Arcing: Sparks or electric flashes inside a microwave oven. They produce intense heat that can damage the oven and the containers put into it. Arcing occurs when metal devices are used. Metal skewers, metal clamps (the sort found on poultry), even twist-ties containing metal can cause arcing. Small foil strips may be used safely to shield areas of food that are cooking too fast; and small foil containers can be used if they're lightweight, no more than three-quarters-inch deep and at least three-quarters full of food.

Browning agents: Because chops, chicken parts and other small cuts rarely brown in a microwave oven, they're often colored with bastes, either commercial preparations or those you mix yourself. Most popular are half-and-half mixtures of water and liquid gravy browner, soy sauce or Worcestershire sauce. For best results, brush the food with the browner before microwaving, then again at half time.

Carousel ( or turntable) : Lazy Susan-type discs that rotate food slowly as it microwaves to ensure even cooking. Some microwave ovens have built-in turntables, but battery-powered or wind-up models are also available.

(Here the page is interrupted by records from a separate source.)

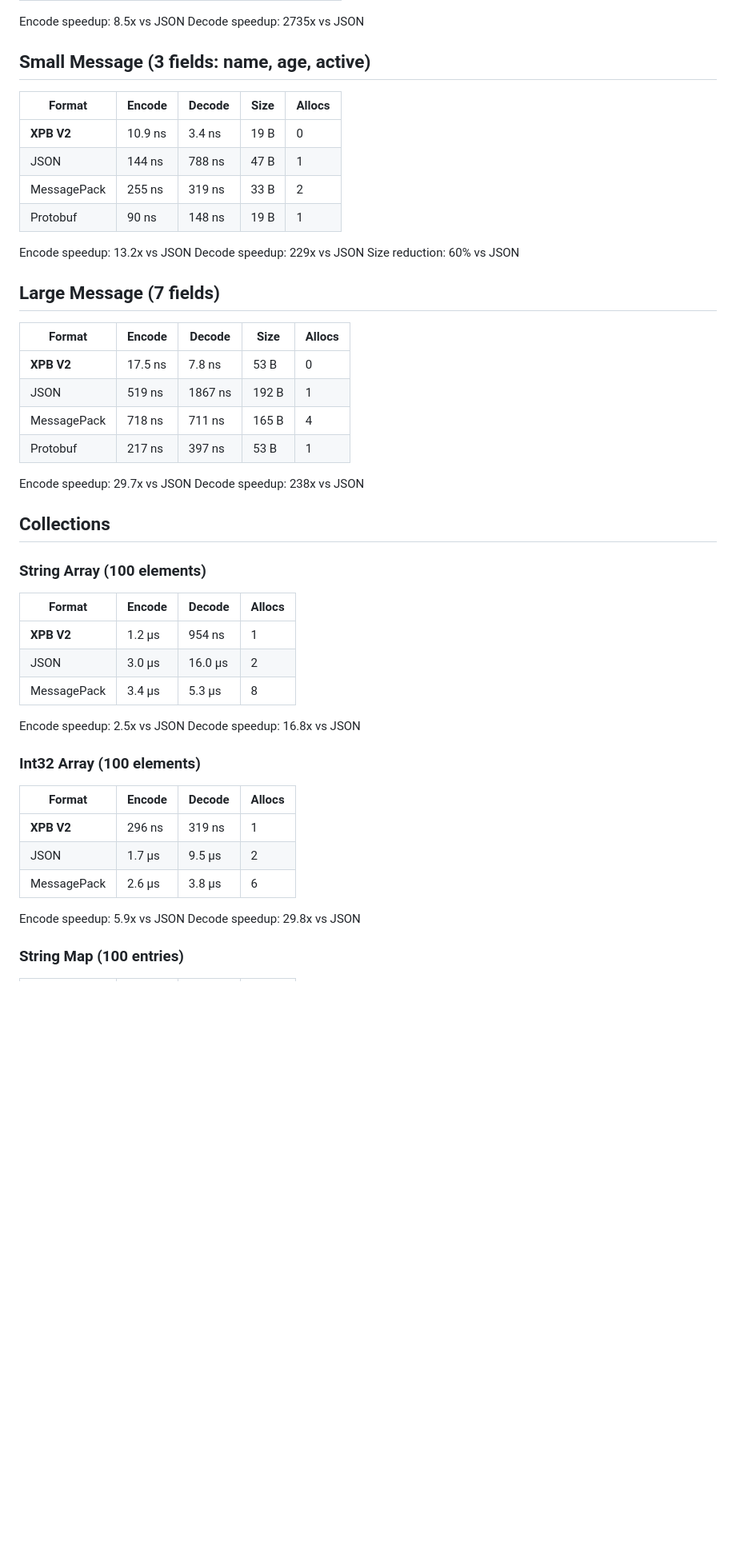
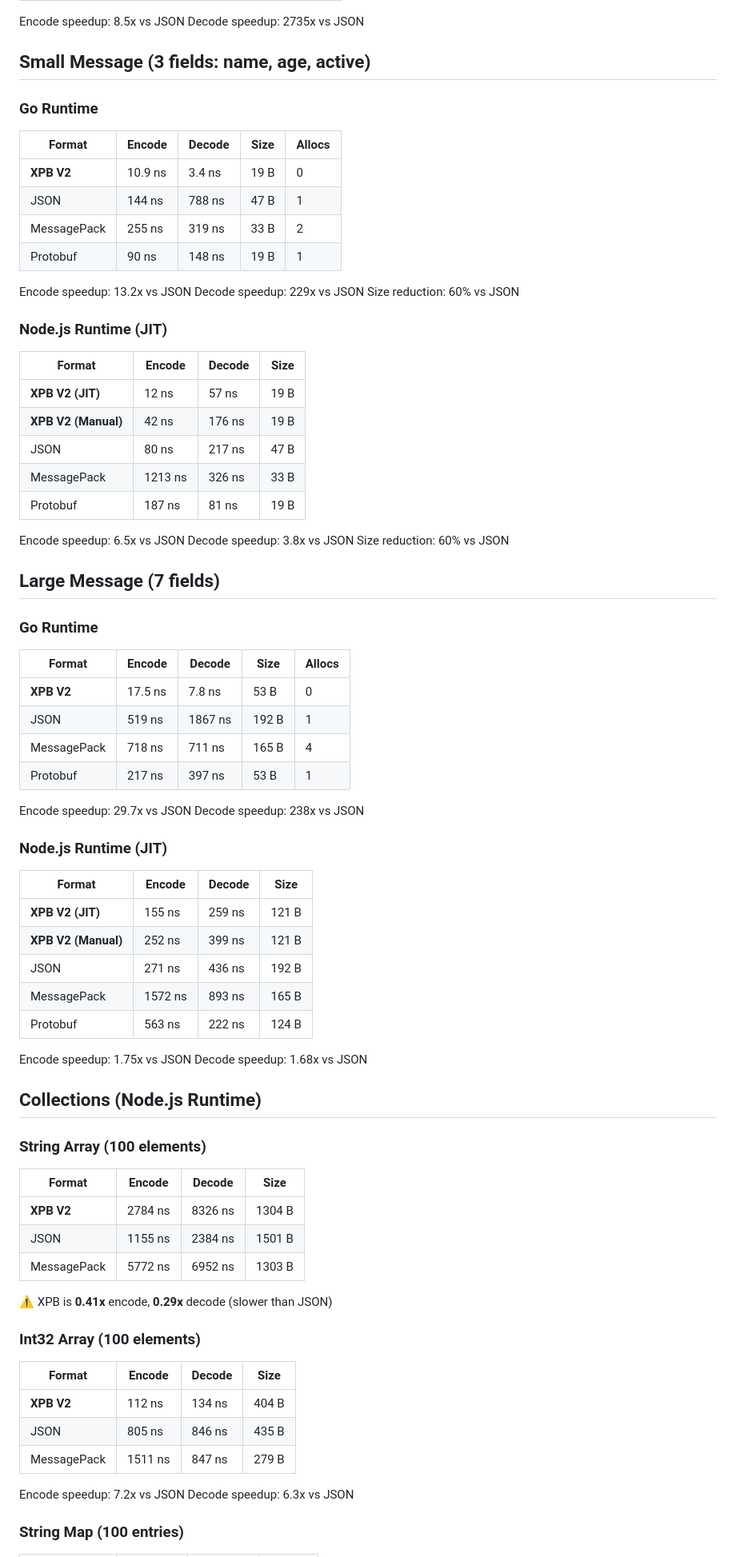
Before and after one commit to ElecTwix/xpb, a Markdown page: docs/BENCHMARKS.md, the part around one of its changes. Shown at 80% size. Rendered like a GitHub page; blank space fills up the shorter version.

```diff
--- a/docs/BENCHMARKS.md
+++ b/docs/BENCHMARKS.md
@@ -18,6 +18,8 @@ Decode speedup: 2735x vs JSON
 
 ## Small Message (3 fields: name, age, active)
 
+### Go Runtime
+
 | Format | Encode | Decode | Size | Allocs |
 |--------|--------|--------|------|--------|
 | **XPB V2** | 10.9 ns | 3.4 ns | 19 B | 0 |
@@ -29,7 +31,23 @@ Encode speedup: 13.2x vs JSON
 Decode speedup: 229x vs JSON
 Size reduction: 60% vs JSON
 
+### Node.js Runtime (JIT)
+
+| Format | Encode | Decode | Size |
+|--------|--------|--------|------|
+| **XPB V2 (JIT)** | 12 ns | 57 ns | 19 B |
+| **XPB V2 (Manual)** | 42 ns | 176 ns | 19 B |
+| JSON | 80 ns | 217 ns | 47 B |
+| MessagePack | 1213 ns | 326 ns | 33 B |
+| Protobuf | 187 ns | 81 ns | 19 B |
+
+Encode speedup: 6.5x vs JSON
+Decode speedup: 3.8x vs JSON
+Size reduction: 60% vs JSON
+
 ## Large Message (7 fields)
+
+### Go Runtime
 
 | Format | Encode | Decode | Size | Allocs |
 |--------|--------|--------|------|--------|
@@ -41,29 +59,41 @@ Size reduction: 60% vs JSON
 Encode speedup: 29.7x vs JSON
 Decode speedup: 238x vs JSON
 
-## Collections
+### Node.js Runtime (JIT)
+
+| Format | Encode | Decode | Size |
+|--------|--------|--------|------|
+| **XPB V2 (JIT)** | 155 ns | 259 ns | 121 B |
+| **XPB V2 (Manual)** | 252 ns | 399 ns | 121 B |
+| JSON | 271 ns | 436 ns | 192 B |
+| MessagePack | 1572 ns | 893 ns | 165 B |
+| Protobuf | 563 ns | 222 ns | 124 B |
+
+Encode speedup: 1.75x vs JSON
+Decode speedup: 1.68x vs JSON
+
+## Collections (Node.js Runtime)
 
 ### String Array (100 elements)
 
-| Format | Encode | Decode | Allocs |
-|--------|--------|--------|--------|
-| **XPB V2** | 1.2 µs | 954 ns | 1 |
-| JSON | 3.0 µs | 16.0 µs | 2 |
-| MessagePack | 3.4 µs | 5.3 µs | 8 |
+| Format | Encode | Decode | Size |
+|--------|--------|--------|------|
+| **XPB V2** | 2784 ns | 8326 ns | 1304 B |
+| JSON | 1155 ns | 2384 ns | 1501 B |
+| MessagePack | 5772 ns | 6952 ns | 1303 B |
 
-Encode speedup: 2.5x vs JSON
-Decode speedup: 16.8x vs JSON
+⚠️ XPB is **0.41x** encode, **0.29x** decode (slower than JSON)
 
 ### Int32 Array (100 elements)
 
-| Format | Encode | Decode | Allocs |
-|--------|--------|--------|--------|
-| **XPB V2** | 296 ns | 319 ns | 1 |
-| JSON | 1.7 µs | 9.5 µs | 2 |
-| MessagePack | 2.6 µs | 3.8 µs | 6 |
+| Format | Encode | Decode | Size |
+|--------|--------|--------|------|
+| **XPB V2** | 112 ns | 134 ns | 404 B |
+| JSON | 805 ns | 846 ns | 435 B |
+| MessagePack | 1511 ns | 847 ns | 279 B |
 
-Encode speedup: 5.9x vs JSON
-Decode speedup: 29.8x vs JSON
+Encode speedup: 7.2x vs JSON
+Decode speedup: 6.3x vs JSON
 
 ### String Map (100 entries)
 
```
Also changed, not shown: other parts of docs/BENCHMARKS.md (+32 -9 lines).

Carry-over cooking: Foods continue to cook for some minutes after being removed from the oven and this standing time is called "carry-over cooking."

Density: The relative solidity or porousness of food. Light, porous foods cook faster than heavy, dense ones.

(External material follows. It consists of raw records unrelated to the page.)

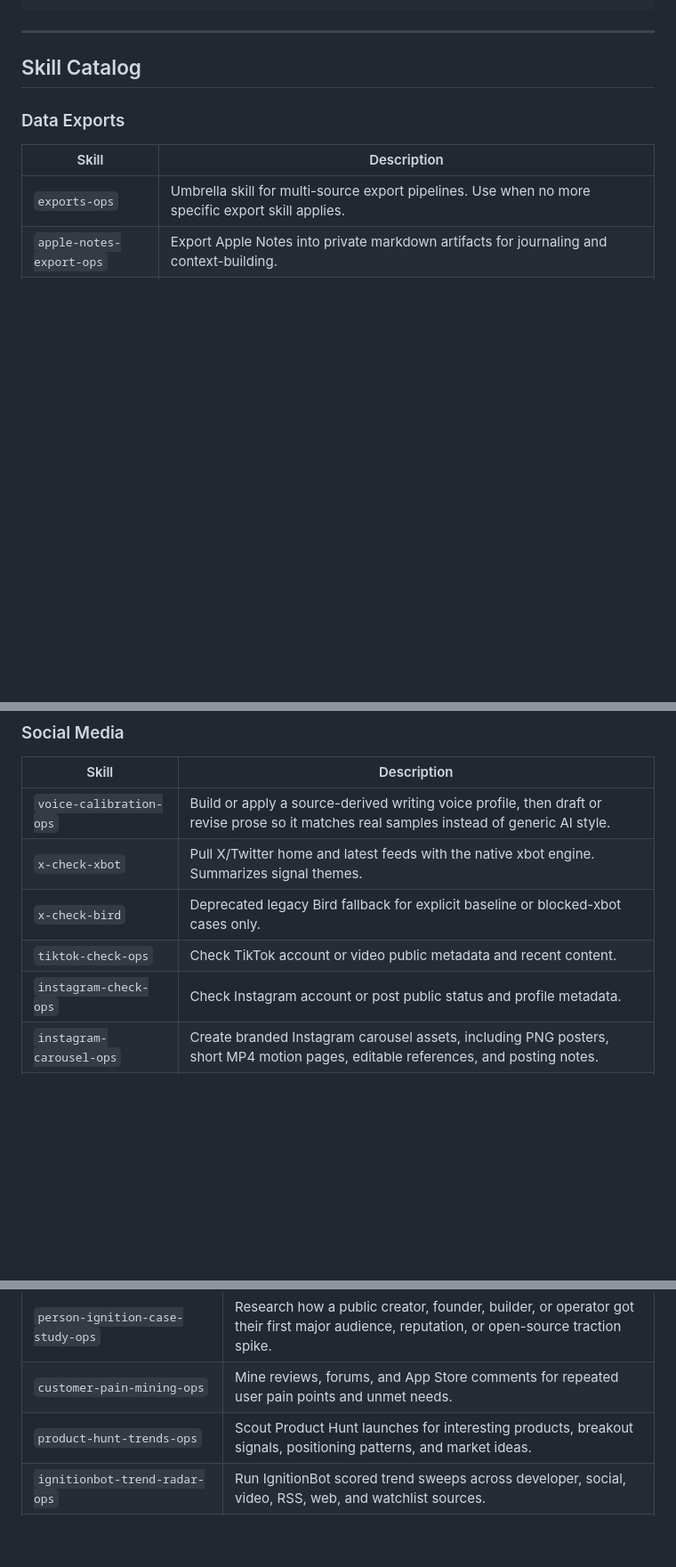
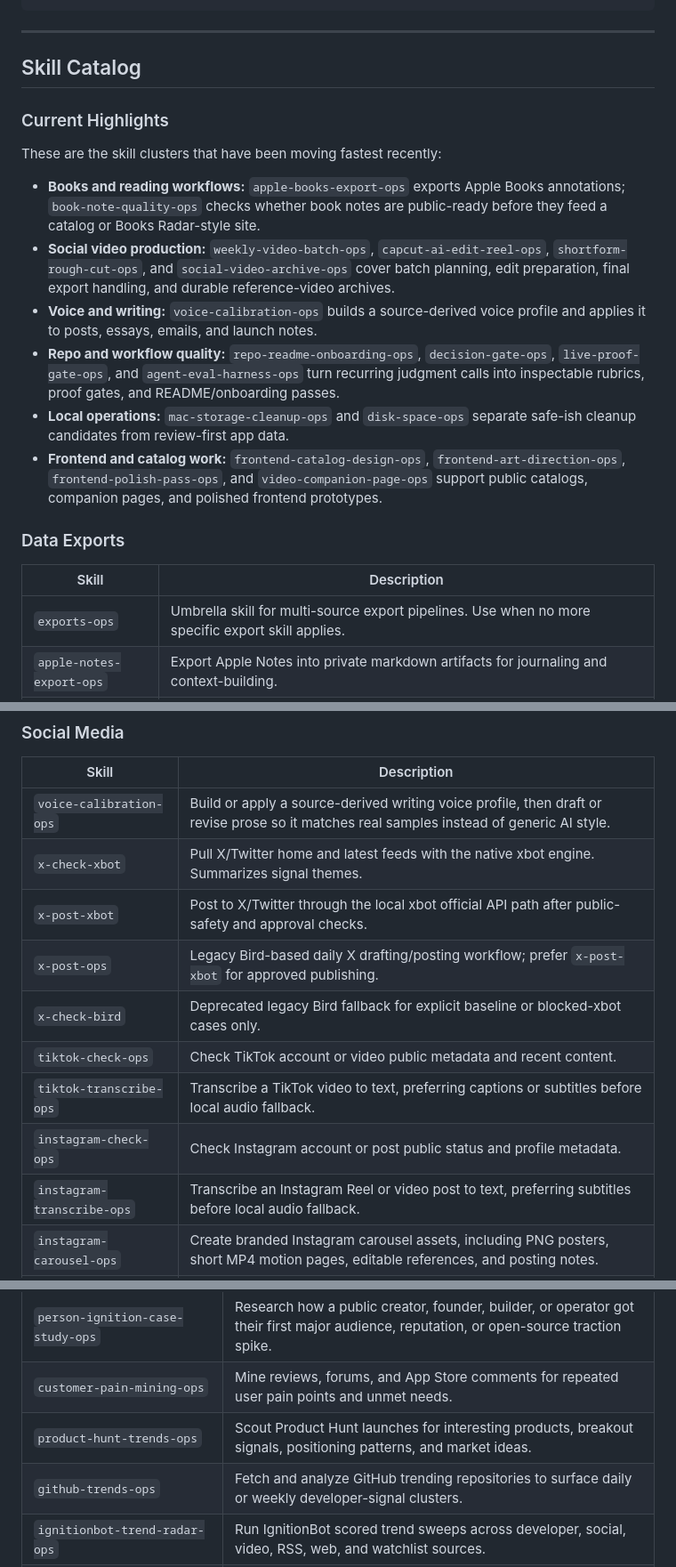
Before and after one commit to georgewangyu/georgeskills, a Markdown page: README.md, 3 parts joined by grey strips. Shown at 89% size. Rendered like a GitHub page; blank space fills up the shorter version.

```diff
--- a/README.md
+++ b/README.md
@@ -52,6 +52,30 @@ georgeskills/
 
 ## Skill Catalog
 
+### Current Highlights
+
+These are the skill clusters that have been moving fastest recently:
+
+- **Books and reading workflows:** `apple-books-export-ops` exports Apple Books
+  annotations; `book-note-quality-ops` checks whether book notes are
+  public-ready before they feed a catalog or Books Radar-style site.
+- **Social video production:** `weekly-video-batch-ops`,
+  `capcut-ai-edit-reel-ops`, `shortform-rough-cut-ops`, and
+  `social-video-archive-ops` cover batch planning, edit preparation, final
+  export handling, and durable reference-video archives.
+- **Voice and writing:** `voice-calibration-ops` builds a source-derived voice
+  profile and applies it to posts, essays, emails, and launch notes.
+- **Repo and workflow quality:** `repo-readme-onboarding-ops`,
+  `decision-gate-ops`, `live-proof-gate-ops`, and
+  `agent-eval-harness-ops` turn recurring judgment calls into inspectable
+  rubrics, proof gates, and README/onboarding passes.
+- **Local operations:** `mac-storage-cleanup-ops` and `disk-space-ops` separate
+  safe-ish cleanup candidates from review-first app data.
+- **Frontend and catalog work:** `frontend-catalog-design-ops`,
+  `frontend-art-direction-ops`, `frontend-polish-pass-ops`, and
+  `video-companion-page-ops` support public catalogs, companion pages, and
+  polished frontend prototypes.
+
 ### Data Exports
 
 | Skill | Description |
@@ -70,9 +94,13 @@ georgeskills/
 |---|---|
 | `voice-calibration-ops` | Build or apply a source-derived writing voice profile, then draft or revise prose so it matches real samples instead of generic AI style. |
 | `x-check-xbot` | Pull X/Twitter home and latest feeds with the native xbot engine. Summarizes signal themes. |
+| `x-post-xbot` | Post to X/Twitter through the local xbot official API path after public-safety and approval checks. |
+| `x-post-ops` | Legacy Bird-based daily X drafting/posting workflow; prefer `x-post-xbot` for approved publishing. |
 | `x-check-bird` | Deprecated legacy Bird fallback for explicit baseline or blocked-xbot cases only. |
 | `tiktok-check-ops` | Check TikTok account or video public metadata and recent content. |
+| `tiktok-transcribe-ops` | Transcribe a TikTok video to text, preferring captions or subtitles before local audio fallback. |
 | `instagram-check-ops` | Check Instagram account or post public status and profile metadata. |
+| `instagram-transcribe-ops` | Transcribe an Instagram Reel or video post to text, preferring subtitles before local audio fallback. |
 | `instagram-carousel-ops` | Create branded Instagram carousel assets, including PNG posters, short MP4 motion pages, editable references, and posting notes. |
 | `social-screen-control-ops` | Use Codex Computer Use for bounded logged-in visual checks on social-media pages when CLI or Playwright paths are blocked. |
 | `social-motion-diagram-ops` | Create Excalidraw-style static diagrams and short looping motion assets for LinkedIn/X/social drafts. |
@@ -103,6 +131,7 @@ georgeskills/
 | `person-ignition-case-study-ops` | Research how a public creator, founder, builder, or operator got their first major audience, reputation, or open-source traction spike. |
 | `customer-pain-mining-ops` | Mine reviews, forums, and App Store comments for repeated user pain points and unmet needs. |
 | `product-hunt-trends-ops` | Scout Product Hunt launches for interesting products, breakout signals, positioning patterns, and market ideas. |
+| `github-trends-ops` | Fetch and analyze GitHub trending repositories to surface daily or weekly developer-signal clusters. |
 | `ignitionbot-trend-radar-ops` | Run IgnitionBot scored trend sweeps across developer, social, video, RSS, web, and watchlist sources. |
 | `yc-company-scouting-ops` | Scout YC companies, batches, and Launch YC posts for standout startups, batch themes, and useful product ideas. |
 | `deep-exploration-ops` | Exploration artifact processing and framework distillation support. |
```
Also changed, not shown: other parts of README.md (+7 -1 lines), skills/weekly-video-batch-ops/SKILL.md (+14 -1 lines).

Doughnut-fashion: To arrange food in a ring around the edge of a container to ensure faster, more uniform cooking.

Hot spots: Nearly every microwave oven has areas called "hot spots" where foods cook faster than at others. It's important not to position delicate foods such as custards or egg-thickened sauces in these areas. Turntables and other refinements help minimize hot spots; still, nearly every oven has them.

To test for hot spots, cover the oven floor with slices of bread, letting the crusts touch. Microwave, uncovered, on HIGH (100% power) five to seven minutes, or until the bread begins to toast. Wherever the bread is most brown, the oven has a hot spot.

Load: The amount of food to be microwaved at one time. The bigger the load, the more slowly the food will cook. One potato, for example, will bake in four to five minutes but eight will require 20 to 24 minutes.

Magnetron: The part of the oven that converts household current into microwaves. Generally located at the top of the oven, the magnetron funnels microwaves into the oven via a wave guide.

Megahertz: The unit of measure used to calculate the frequency of microwaves. Most microwave ovens operate at 2,450 megahertz, or 2,450 million cycles per second.

Rearrange: Because foods around the edge of a container microwave faster than those in the middle, it's often necessary to rearrange the foods by moving the items in the center toward the outside.

Rotate: When foods can't be stirred or rearranged--custards and coffee cakes, for instance--they must be rotated now and then as they microwave so they cook evenly.

Runaway: A term used to describe food that's cooking much faster in one area than in another. For example, if you heat a jelly doughnut in a microwave oven, the sugar-rich jelly center will bubble ferociously before the doughnut itself becomes hot.

Shield: To cover areas of food (poultry wing tips, fish tails, etc.) that are browning too fast with smooth, thin strips of foil to slow cooking. It's essential that the strips be no more than two inches wide and that they be smoothed around the food, not just draped on top. Crinkled foil can make the oven arc.

Advertisement
Los Angeles Times Articles
|
|
|